I'm ramping up on a project to understand how Firefox retains users. Right now I'm trying to build some context quickly. For example, what's our monthly retention? How about our annual retention? There's a bunch of interesting and nuanced measurement questions that we'll eventually have to answer, but for now I'm just interested in getting some quick back-of-the-envelope numbers.
There's a conflict here though. I get a lot of value from having loose and squishy estimates. But, if I share these numbers the results often get passed around via word-of-mouth and the numbers start to look more solid than they are (a second cousin to citogenesis).
It's easier to express uncertainty in person than it is in writing. In person, I can shrug my shoulders and rock my hand back and forth signaling, "Kinda, sorta, maybe...". In writing, caveats take up a lot of space and often confuse muddy my point.
Instead, I've started describing these soft-and-squishy numbers as "pub true" or "true enough". Basically, the idea is that they'd hold up in a bar conversation but they're not meant to be used for much else. It get's you into the ballpark but you probably shouldn't bet the business on them.

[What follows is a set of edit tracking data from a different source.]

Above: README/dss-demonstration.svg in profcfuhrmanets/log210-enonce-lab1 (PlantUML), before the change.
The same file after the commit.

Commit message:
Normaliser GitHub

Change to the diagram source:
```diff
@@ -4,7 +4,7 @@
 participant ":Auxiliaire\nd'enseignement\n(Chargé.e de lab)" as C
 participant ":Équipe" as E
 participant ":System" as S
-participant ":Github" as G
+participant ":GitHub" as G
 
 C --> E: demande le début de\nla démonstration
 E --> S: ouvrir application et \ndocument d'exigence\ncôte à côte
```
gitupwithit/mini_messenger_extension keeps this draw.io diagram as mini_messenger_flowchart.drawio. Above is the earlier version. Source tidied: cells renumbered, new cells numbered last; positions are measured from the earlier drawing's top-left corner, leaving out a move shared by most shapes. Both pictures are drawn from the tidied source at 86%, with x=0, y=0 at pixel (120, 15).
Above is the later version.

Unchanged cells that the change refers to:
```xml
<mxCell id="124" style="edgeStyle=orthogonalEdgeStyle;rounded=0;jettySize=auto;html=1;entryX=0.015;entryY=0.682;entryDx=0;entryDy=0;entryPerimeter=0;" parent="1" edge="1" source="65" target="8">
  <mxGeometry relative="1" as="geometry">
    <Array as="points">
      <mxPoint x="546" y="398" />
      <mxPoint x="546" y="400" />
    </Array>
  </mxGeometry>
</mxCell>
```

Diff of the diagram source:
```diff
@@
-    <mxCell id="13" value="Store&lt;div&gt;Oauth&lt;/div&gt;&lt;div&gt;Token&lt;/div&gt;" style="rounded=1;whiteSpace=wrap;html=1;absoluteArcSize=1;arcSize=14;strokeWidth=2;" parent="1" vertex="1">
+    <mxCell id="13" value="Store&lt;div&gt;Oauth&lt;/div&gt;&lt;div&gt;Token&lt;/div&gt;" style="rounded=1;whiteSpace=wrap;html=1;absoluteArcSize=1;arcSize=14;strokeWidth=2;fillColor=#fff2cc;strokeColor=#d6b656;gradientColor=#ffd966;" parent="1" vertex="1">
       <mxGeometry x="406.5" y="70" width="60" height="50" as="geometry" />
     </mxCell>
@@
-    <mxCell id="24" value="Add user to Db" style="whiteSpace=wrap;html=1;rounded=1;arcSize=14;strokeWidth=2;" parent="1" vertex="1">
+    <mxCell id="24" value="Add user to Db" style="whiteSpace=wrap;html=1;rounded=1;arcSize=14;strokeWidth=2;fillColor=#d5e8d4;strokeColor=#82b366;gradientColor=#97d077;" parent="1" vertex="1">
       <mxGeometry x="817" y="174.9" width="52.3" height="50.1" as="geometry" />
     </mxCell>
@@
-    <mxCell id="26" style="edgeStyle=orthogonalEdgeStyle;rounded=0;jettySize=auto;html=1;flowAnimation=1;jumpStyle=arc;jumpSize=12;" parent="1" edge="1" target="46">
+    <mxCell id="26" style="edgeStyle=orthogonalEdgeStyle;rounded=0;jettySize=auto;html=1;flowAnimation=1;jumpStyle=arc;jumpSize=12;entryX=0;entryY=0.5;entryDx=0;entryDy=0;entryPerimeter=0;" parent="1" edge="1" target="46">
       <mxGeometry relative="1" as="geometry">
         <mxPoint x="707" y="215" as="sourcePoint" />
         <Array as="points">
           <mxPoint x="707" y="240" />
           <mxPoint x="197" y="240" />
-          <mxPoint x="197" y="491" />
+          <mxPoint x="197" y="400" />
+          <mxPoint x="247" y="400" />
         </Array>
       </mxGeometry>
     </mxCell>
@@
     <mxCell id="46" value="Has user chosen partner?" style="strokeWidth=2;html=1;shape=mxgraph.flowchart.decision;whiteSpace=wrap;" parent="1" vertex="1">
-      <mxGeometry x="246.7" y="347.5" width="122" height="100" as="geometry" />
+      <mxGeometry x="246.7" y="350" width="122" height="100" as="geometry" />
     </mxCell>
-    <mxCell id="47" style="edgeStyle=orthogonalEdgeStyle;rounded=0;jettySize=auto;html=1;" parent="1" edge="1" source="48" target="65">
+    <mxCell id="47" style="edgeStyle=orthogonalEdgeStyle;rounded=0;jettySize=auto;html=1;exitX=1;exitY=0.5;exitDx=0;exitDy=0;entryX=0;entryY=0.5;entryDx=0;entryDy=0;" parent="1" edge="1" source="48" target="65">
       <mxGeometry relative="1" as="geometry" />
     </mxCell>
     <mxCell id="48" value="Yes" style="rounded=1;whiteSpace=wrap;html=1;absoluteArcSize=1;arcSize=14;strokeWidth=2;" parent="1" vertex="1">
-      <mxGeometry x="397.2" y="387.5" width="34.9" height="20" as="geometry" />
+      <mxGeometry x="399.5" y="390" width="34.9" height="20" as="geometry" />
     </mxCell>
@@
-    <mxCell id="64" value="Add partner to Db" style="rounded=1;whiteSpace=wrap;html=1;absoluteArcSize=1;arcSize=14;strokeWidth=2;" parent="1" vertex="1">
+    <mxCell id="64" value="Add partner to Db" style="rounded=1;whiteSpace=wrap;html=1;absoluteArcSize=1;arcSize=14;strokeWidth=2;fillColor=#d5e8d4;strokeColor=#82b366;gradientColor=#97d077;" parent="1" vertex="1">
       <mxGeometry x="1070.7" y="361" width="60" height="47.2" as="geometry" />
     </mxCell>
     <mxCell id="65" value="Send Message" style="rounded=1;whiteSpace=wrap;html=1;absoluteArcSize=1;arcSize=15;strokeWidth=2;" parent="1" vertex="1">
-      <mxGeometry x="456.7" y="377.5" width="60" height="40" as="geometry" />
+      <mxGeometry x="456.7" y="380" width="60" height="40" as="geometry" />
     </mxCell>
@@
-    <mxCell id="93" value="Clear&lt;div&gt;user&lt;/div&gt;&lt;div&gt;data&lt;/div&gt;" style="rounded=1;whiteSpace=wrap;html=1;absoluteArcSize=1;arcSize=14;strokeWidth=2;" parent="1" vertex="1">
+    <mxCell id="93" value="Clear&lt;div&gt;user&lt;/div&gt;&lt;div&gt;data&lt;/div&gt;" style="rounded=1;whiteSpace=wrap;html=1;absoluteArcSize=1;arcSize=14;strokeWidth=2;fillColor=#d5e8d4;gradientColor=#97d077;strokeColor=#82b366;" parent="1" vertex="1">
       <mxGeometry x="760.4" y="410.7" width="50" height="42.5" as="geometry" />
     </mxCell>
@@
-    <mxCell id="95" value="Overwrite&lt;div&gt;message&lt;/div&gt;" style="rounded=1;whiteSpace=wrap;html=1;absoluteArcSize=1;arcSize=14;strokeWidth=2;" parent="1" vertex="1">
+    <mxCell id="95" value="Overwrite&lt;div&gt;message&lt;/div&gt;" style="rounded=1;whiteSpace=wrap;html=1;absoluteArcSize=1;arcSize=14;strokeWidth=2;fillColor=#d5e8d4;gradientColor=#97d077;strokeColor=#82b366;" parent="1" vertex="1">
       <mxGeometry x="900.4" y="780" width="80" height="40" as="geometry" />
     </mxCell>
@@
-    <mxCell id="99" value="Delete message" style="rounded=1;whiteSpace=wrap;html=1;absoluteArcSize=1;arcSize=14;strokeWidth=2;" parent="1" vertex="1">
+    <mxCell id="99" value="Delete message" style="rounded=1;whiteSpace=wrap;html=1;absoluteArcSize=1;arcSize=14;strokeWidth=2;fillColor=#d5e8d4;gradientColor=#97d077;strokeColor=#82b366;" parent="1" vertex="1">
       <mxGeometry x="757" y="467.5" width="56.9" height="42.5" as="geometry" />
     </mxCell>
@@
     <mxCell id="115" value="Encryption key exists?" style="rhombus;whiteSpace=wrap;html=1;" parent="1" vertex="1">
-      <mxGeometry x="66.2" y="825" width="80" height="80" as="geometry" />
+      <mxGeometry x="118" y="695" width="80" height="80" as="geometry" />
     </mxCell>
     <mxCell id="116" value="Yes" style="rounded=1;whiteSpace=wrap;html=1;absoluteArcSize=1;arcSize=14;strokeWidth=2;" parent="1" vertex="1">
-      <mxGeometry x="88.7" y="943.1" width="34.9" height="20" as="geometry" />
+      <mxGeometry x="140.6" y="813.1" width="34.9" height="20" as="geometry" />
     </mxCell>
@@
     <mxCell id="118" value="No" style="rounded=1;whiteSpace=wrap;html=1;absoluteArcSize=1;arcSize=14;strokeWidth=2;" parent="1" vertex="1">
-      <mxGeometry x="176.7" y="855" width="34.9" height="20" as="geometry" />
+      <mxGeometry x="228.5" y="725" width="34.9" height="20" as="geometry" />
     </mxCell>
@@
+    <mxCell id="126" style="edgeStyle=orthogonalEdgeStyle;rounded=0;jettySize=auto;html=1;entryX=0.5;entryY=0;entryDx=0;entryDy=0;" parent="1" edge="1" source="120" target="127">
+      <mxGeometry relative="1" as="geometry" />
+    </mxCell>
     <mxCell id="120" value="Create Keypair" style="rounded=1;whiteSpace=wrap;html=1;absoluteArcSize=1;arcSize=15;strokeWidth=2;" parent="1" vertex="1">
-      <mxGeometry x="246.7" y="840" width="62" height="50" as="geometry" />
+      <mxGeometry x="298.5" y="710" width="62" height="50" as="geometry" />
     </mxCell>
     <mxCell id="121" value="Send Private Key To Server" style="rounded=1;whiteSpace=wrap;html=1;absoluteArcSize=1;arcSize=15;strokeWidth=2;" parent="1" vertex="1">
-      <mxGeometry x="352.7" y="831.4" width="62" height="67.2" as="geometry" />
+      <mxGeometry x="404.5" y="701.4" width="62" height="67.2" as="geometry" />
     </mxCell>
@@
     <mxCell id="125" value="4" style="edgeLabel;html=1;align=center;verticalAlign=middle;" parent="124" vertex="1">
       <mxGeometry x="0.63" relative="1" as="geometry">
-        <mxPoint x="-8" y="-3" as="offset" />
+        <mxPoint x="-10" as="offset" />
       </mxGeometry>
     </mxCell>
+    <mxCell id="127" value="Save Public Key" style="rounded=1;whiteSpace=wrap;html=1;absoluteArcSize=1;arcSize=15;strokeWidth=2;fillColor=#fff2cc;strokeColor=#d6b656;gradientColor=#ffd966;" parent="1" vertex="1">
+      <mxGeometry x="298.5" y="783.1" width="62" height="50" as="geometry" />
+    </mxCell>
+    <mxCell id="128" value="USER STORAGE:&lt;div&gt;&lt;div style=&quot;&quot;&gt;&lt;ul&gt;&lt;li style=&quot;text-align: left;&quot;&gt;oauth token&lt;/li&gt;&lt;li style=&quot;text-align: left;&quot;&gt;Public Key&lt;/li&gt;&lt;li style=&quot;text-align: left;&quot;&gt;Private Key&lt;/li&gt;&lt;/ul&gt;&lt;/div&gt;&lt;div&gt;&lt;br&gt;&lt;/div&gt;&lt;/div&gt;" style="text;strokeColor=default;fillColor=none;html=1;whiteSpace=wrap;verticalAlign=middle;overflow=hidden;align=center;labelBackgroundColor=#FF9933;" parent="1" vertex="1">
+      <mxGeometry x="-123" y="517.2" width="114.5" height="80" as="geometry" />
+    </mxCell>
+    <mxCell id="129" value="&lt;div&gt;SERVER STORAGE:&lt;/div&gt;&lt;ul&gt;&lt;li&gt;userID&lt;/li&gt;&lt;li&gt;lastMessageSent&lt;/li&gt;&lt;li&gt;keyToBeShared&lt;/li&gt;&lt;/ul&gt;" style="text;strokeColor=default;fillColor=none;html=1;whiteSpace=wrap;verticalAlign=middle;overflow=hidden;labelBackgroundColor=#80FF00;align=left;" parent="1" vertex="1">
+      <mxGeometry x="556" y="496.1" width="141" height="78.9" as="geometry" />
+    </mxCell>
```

I'm happy with the results so far. Folks seem to register that we're having a casual discussion of the numbers. It feels like "pub true" status gets passed along with the results. It's a nice and succinct description.
An Order of Magnitude
In particular, I use I use "pub true" numbers to unblock some early stage conversations. When I'm starting a new project conversations are often stilted by trying to be too accurate. Folks are reticent to share numbers if they don't have exact numbers.
For example, I might ask someone "How many releases do we do a year?". In a formal environment, they might think for a bit and come up with "I don't know" even though I know they have more context than I do.
In their head, my peer's thinking, "We usually release monthly but we had some bug-fix releases last year, so it could be as many as 15." The problem is, I know next to nothing so any new context is useful.
I find that re-framing the conversation to something casual gets better results. If I throw out some ridiculous numbers I can usually get a reasonable estimate back. For example, I might say "So like 100 releases or 50?". Pretty often folks come back with a quick and informal, "Oh, no - nothing like that. Maybe, like 12. Definitely no more than 20."
Great. Pub true. Hand wavy, quick and effective.